The result must match the data exactly, line for line.
***** Source data *****
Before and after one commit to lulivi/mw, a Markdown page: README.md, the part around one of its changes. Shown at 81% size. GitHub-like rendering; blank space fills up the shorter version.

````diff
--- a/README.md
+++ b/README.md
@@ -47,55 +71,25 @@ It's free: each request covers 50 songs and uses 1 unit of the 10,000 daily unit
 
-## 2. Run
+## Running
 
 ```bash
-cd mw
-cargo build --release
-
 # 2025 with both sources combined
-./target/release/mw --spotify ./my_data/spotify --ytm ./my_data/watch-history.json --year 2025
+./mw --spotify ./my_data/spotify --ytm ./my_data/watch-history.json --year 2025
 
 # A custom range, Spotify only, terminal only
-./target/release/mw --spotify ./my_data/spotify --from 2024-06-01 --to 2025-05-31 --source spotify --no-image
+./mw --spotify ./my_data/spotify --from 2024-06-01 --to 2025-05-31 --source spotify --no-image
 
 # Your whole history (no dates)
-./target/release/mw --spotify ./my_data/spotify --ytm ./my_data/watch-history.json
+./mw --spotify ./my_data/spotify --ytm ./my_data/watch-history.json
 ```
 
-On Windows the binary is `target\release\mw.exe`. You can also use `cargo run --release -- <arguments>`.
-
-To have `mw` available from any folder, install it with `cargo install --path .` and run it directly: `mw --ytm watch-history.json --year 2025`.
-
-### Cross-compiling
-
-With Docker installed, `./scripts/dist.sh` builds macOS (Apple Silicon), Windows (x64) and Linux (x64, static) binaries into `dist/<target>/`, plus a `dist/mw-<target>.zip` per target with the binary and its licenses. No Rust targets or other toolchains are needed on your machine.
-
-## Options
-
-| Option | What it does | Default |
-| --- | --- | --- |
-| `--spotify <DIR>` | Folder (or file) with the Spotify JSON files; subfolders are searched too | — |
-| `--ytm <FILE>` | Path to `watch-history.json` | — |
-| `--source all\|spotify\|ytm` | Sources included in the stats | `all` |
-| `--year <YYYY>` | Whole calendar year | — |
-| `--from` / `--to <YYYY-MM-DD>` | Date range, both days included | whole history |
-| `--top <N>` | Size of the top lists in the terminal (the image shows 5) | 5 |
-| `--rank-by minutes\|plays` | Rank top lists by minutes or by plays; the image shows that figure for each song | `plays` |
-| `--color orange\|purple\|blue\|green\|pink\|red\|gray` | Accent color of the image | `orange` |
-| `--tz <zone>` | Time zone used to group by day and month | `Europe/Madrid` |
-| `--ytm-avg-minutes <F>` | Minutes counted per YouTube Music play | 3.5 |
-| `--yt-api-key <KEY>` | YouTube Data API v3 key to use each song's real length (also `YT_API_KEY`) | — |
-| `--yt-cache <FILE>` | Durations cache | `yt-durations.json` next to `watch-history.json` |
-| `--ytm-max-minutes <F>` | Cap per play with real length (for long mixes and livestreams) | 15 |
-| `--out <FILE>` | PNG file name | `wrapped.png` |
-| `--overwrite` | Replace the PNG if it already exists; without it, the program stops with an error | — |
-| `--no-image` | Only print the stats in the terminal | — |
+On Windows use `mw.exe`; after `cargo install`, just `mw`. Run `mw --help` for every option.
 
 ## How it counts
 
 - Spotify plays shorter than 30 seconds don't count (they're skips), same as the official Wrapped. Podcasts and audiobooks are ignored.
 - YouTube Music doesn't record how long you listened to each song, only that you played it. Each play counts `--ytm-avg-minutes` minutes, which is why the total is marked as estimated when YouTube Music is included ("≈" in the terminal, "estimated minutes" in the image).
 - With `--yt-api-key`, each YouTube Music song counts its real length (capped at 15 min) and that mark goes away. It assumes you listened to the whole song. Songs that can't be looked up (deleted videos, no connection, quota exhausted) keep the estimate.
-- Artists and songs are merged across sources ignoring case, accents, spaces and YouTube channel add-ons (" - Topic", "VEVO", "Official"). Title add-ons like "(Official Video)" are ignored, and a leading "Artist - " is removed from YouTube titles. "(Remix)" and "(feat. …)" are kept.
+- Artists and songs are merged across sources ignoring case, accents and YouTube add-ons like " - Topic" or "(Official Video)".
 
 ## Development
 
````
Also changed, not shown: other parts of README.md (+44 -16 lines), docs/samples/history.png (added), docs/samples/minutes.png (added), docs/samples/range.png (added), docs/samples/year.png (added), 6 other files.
*****
Task solution>
Before and after one commit to lulivi/mw, a Markdown page: README.md, the part around one of its changes. Shown at 81% size. GitHub-like rendering; blank space fills up the shorter version.

````diff
--- a/README.md
+++ b/README.md
@@ -47,55 +71,25 @@ It's free: each request covers 50 songs and uses 1 unit of the 10,000 daily unit
 
-## 2. Run
+## Running
 
 ```bash
-cd mw
-cargo build --release
-
 # 2025 with both sources combined
-./target/release/mw --spotify ./my_data/spotify --ytm ./my_data/watch-history.json --year 2025
+./mw --spotify ./my_data/spotify --ytm ./my_data/watch-history.json --year 2025
 
 # A custom range, Spotify only, terminal only
-./target/release/mw --spotify ./my_data/spotify --from 2024-06-01 --to 2025-05-31 --source spotify --no-image
+./mw --spotify ./my_data/spotify --from 2024-06-01 --to 2025-05-31 --source spotify --no-image
 
 # Your whole history (no dates)
-./target/release/mw --spotify ./my_data/spotify --ytm ./my_data/watch-history.json
+./mw --spotify ./my_data/spotify --ytm ./my_data/watch-history.json
 ```
 
-On Windows the binary is `target\release\mw.exe`. You can also use `cargo run --release -- <arguments>`.
-
-To have `mw` available from any folder, install it with `cargo install --path .` and run it directly: `mw --ytm watch-history.json --year 2025`.
-
-### Cross-compiling
-
-With Docker installed, `./scripts/dist.sh` builds macOS (Apple Silicon), Windows (x64) and Linux (x64, static) binaries into `dist/<target>/`, plus a `dist/mw-<target>.zip` per target with the binary and its licenses. No Rust targets or other toolchains are needed on your machine.
-
-## Options
-
-| Option | What it does | Default |
-| --- | --- | --- |
-| `--spotify <DIR>` | Folder (or file) with the Spotify JSON files; subfolders are searched too | — |
-| `--ytm <FILE>` | Path to `watch-history.json` | — |
-| `--source all\|spotify\|ytm` | Sources included in the stats | `all` |
-| `--year <YYYY>` | Whole calendar year | — |
-| `--from` / `--to <YYYY-MM-DD>` | Date range, both days included | whole history |
-| `--top <N>` | Size of the top lists in the terminal (the image shows 5) | 5 |
-| `--rank-by minutes\|plays` | Rank top lists by minutes or by plays; the image shows that figure for each song | `plays` |
-| `--color orange\|purple\|blue\|green\|pink\|red\|gray` | Accent color of the image | `orange` |
-| `--tz <zone>` | Time zone used to group by day and month | `Europe/Madrid` |
-| `--ytm-avg-minutes <F>` | Minutes counted per YouTube Music play | 3.5 |
-| `--yt-api-key <KEY>` | YouTube Data API v3 key to use each song's real length (also `YT_API_KEY`) | — |
-| `--yt-cache <FILE>` | Durations cache | `yt-durations.json` next to `watch-history.json` |
-| `--ytm-max-minutes <F>` | Cap per play with real length (for long mixes and livestreams) | 15 |
-| `--out <FILE>` | PNG file name | `wrapped.png` |
-| `--overwrite` | Replace the PNG if it already exists; without it, the program stops with an error | — |
-| `--no-image` | Only print the stats in the terminal | — |
+On Windows use `mw.exe`; after `cargo install`, just `mw`. Run `mw --help` for every option.
 
 ## How it counts
 
 - Spotify plays shorter than 30 seconds don't count (they're skips), same as the official Wrapped. Podcasts and audiobooks are ignored.
 - YouTube Music doesn't record how long you listened to each song, only that you played it. Each play counts `--ytm-avg-minutes` minutes, which is why the total is marked as estimated when YouTube Music is included ("≈" in the terminal, "estimated minutes" in the image).
 - With `--yt-api-key`, each YouTube Music song counts its real length (capped at 15 min) and that mark goes away. It assumes you listened to the whole song. Songs that can't be looked up (deleted videos, no connection, quota exhausted) keep the estimate.
-- Artists and songs are merged across sources ignoring case, accents, spaces and YouTube channel add-ons (" - Topic", "VEVO", "Official"). Title add-ons like "(Official Video)" are ignored, and a leading "Artist - " is removed from YouTube titles. "(Remix)" and "(feat. …)" are kept.
+- Artists and songs are merged across sources ignoring case, accents and YouTube add-ons like " - Topic" or "(Official Video)".
 
 ## Development
 
````
Also changed, not shown: other parts of README.md (+44 -16 lines), docs/samples/history.png (added), docs/samples/minutes.png (added), docs/samples/range.png (added), docs/samples/year.png (added), 6 other files.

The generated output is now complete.